Welcome to Netrider ... Connecting Riders!

Interested in talking motorbikes with a terrific community of riders?
Signup (it's quick and free) to join the discussions and access the full suite of tools and information that Netrider has to offer.

First scare

Discussion in 'Your Near Misses - A Place to Vent' at netrider.net.au started by Jeffco, Apr 29, 2013.

  1. I was riding into work this morning heading to Sth yarra using the Monash Freeway as I noramlly do when i ride in usually twice a week minimum.

    Nothing different from any other day on the Monash, speed up slow down filter when you (I) comfortable with.

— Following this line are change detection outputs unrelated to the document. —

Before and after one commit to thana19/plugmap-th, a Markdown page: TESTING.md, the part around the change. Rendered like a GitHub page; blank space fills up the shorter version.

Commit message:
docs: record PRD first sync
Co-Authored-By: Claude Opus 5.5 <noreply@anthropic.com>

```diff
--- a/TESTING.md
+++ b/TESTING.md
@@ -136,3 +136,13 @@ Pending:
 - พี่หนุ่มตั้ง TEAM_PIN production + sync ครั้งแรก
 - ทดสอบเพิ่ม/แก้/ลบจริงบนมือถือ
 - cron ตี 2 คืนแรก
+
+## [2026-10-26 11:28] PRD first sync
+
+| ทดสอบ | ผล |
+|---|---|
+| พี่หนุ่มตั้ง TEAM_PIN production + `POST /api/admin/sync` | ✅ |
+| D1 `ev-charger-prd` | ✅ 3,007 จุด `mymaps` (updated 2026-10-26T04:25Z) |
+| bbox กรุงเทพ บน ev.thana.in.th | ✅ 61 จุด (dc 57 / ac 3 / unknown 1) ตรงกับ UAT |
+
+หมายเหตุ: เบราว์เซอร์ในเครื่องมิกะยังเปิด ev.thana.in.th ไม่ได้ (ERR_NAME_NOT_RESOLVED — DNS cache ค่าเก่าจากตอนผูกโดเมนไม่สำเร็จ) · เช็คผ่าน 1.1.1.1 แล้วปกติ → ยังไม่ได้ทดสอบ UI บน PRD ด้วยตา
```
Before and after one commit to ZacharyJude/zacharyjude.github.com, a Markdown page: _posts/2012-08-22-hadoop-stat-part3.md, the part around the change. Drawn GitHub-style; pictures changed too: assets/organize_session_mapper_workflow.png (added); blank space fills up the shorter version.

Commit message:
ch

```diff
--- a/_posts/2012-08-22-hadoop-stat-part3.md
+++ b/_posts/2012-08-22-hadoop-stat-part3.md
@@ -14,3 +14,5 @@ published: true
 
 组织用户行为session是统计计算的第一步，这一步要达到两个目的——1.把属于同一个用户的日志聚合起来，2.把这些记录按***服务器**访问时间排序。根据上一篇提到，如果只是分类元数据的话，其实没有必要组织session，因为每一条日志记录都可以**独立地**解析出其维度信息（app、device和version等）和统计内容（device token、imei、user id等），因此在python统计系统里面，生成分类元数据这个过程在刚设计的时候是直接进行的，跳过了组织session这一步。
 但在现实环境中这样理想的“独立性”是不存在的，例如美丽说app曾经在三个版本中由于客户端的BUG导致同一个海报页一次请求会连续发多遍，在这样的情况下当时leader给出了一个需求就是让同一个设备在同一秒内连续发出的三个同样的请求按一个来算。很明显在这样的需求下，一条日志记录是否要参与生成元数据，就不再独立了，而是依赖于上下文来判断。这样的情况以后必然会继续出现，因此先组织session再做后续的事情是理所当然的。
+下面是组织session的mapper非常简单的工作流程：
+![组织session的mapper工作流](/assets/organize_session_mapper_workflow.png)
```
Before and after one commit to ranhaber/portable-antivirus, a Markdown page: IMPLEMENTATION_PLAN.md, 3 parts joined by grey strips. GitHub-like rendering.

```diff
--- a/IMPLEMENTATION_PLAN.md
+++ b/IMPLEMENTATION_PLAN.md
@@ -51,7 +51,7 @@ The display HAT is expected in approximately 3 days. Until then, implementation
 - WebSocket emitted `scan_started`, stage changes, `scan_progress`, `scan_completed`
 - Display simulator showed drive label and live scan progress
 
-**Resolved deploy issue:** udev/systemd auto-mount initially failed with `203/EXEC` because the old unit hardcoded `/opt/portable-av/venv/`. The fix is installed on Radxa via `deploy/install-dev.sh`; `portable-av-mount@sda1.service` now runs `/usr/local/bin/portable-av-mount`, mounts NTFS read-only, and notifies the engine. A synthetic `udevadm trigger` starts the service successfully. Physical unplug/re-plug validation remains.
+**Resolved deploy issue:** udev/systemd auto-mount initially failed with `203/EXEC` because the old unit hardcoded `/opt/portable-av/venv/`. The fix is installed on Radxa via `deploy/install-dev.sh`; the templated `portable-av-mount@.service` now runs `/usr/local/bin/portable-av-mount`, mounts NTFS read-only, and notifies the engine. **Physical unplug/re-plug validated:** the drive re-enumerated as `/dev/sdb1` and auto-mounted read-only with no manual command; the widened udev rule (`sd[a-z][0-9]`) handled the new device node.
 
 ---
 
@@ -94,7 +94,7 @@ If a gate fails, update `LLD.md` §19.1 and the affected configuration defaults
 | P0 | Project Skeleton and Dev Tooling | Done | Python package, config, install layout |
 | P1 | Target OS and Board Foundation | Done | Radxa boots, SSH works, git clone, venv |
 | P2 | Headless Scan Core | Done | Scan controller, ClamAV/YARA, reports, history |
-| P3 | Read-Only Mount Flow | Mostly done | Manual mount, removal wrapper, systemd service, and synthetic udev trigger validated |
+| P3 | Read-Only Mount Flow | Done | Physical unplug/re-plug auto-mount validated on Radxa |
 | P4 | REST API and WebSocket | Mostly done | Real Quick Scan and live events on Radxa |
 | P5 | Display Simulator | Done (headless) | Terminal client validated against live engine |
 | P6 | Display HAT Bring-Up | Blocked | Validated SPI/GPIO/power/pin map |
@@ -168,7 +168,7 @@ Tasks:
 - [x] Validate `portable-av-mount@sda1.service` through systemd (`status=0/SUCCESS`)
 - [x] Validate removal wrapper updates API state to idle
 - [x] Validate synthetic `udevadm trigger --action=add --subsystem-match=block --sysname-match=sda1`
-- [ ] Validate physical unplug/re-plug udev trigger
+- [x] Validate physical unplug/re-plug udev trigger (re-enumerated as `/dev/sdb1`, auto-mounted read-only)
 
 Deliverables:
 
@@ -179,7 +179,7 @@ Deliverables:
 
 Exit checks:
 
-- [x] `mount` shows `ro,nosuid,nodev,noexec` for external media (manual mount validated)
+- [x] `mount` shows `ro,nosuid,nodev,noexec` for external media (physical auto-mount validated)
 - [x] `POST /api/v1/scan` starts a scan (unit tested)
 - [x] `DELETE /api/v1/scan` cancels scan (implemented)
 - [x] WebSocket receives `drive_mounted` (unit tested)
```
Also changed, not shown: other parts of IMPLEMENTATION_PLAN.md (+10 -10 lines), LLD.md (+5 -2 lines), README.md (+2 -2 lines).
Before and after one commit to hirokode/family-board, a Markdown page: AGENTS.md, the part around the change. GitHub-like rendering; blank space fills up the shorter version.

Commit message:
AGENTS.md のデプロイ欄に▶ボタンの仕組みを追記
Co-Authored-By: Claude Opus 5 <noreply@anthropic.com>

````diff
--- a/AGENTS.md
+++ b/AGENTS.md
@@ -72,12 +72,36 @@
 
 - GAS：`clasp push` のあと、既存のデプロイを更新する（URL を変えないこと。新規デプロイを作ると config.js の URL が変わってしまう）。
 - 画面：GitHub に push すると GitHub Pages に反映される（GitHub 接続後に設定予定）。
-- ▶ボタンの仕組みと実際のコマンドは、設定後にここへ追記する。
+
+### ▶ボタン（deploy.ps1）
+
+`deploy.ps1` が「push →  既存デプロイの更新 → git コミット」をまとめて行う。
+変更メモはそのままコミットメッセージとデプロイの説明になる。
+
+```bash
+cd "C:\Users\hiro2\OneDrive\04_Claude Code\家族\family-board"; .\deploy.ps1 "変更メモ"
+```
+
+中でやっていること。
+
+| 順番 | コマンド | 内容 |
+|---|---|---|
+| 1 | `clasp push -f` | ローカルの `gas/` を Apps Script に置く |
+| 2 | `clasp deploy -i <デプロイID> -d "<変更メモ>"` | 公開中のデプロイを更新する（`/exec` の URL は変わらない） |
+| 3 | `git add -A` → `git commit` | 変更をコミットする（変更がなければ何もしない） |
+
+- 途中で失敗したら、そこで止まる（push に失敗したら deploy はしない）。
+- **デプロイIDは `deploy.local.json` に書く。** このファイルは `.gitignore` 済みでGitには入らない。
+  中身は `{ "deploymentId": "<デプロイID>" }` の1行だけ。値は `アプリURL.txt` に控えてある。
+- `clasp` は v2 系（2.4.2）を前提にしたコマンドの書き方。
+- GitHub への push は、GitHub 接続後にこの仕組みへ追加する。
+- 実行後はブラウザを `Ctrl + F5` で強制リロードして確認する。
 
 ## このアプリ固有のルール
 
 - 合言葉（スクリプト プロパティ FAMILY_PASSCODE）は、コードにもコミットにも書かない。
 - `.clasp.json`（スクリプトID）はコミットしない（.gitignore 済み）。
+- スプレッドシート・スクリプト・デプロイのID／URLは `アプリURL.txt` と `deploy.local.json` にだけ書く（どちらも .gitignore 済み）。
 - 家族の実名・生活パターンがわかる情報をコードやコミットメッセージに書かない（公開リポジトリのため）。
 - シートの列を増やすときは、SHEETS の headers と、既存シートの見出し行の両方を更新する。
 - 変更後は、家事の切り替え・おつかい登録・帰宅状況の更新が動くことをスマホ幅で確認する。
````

    I usually get off at Toorak road and for anyone who travels this freeway will know the Toorak Rd exit banks up a long way back, and my normal routine is travel in the lane next to this and then move arcross as I get closer to thje normal exit.

    Same routine again this morning and as i got closer to where I would move arcross I did a quick head check then looked back to my lane to see all the traffic hitting the brakes and coming to a very quick stop.

    Fark me was my inital thought as i hit my brakes but i must have hit the back brakes harder cause my arse end started swing out to the right.

    Fark me (two) dont panic eased off the brakes managed to get the bike back in control and filter down between the cars and exit off at usual.

    Things Im glad I have learnt

    Dont panic

    always keep GOOD distance between yourself and the vehicle in front you.

    Follow the speed limit not the speed of the vehicles around u. This section of freeway is 80kph but most of the traffic does 90-100kph.

    Dont Panic

    Things to remember

    Dont get complacent/comfortable possibly guilty of this, nearing the end of the ride, another day nothing different.

    Organise that level of rider training.

    Thanks to all those who have given the safety/rider tips for turning and braking etc as i beleive this helped. I didnt panic i rememered the words and survived for another day.

    Feel free to leave feedback good or bad about what i could i should have done better
    • Useful Useful x 1
  2. Good on you for coming on here with something that was your mistake. People will complain all they like when someone else makes a mistake, but from the amount of riders posting their own mistakes you would think motorcyclists must be perfect.

    Good lessons learnt, keep a bigger gap and also importantly don't dawdle in your head checks and before you do a head check in heavy traffic try to look over as many cars as you can to make sure nothing is stopping ahead.
    • Informative Informative x 1
    • Creative Creative x 1
  3. #3 Waldy, Apr 30, 2013
    Last edited: Apr 30, 2013
    I have done the same sort of thing, and like you, I hit the rear brake a bit hard, arse end skidded, released the brake, recovered, then stopped with the front, -then- back brake to hold me still once I had stopped.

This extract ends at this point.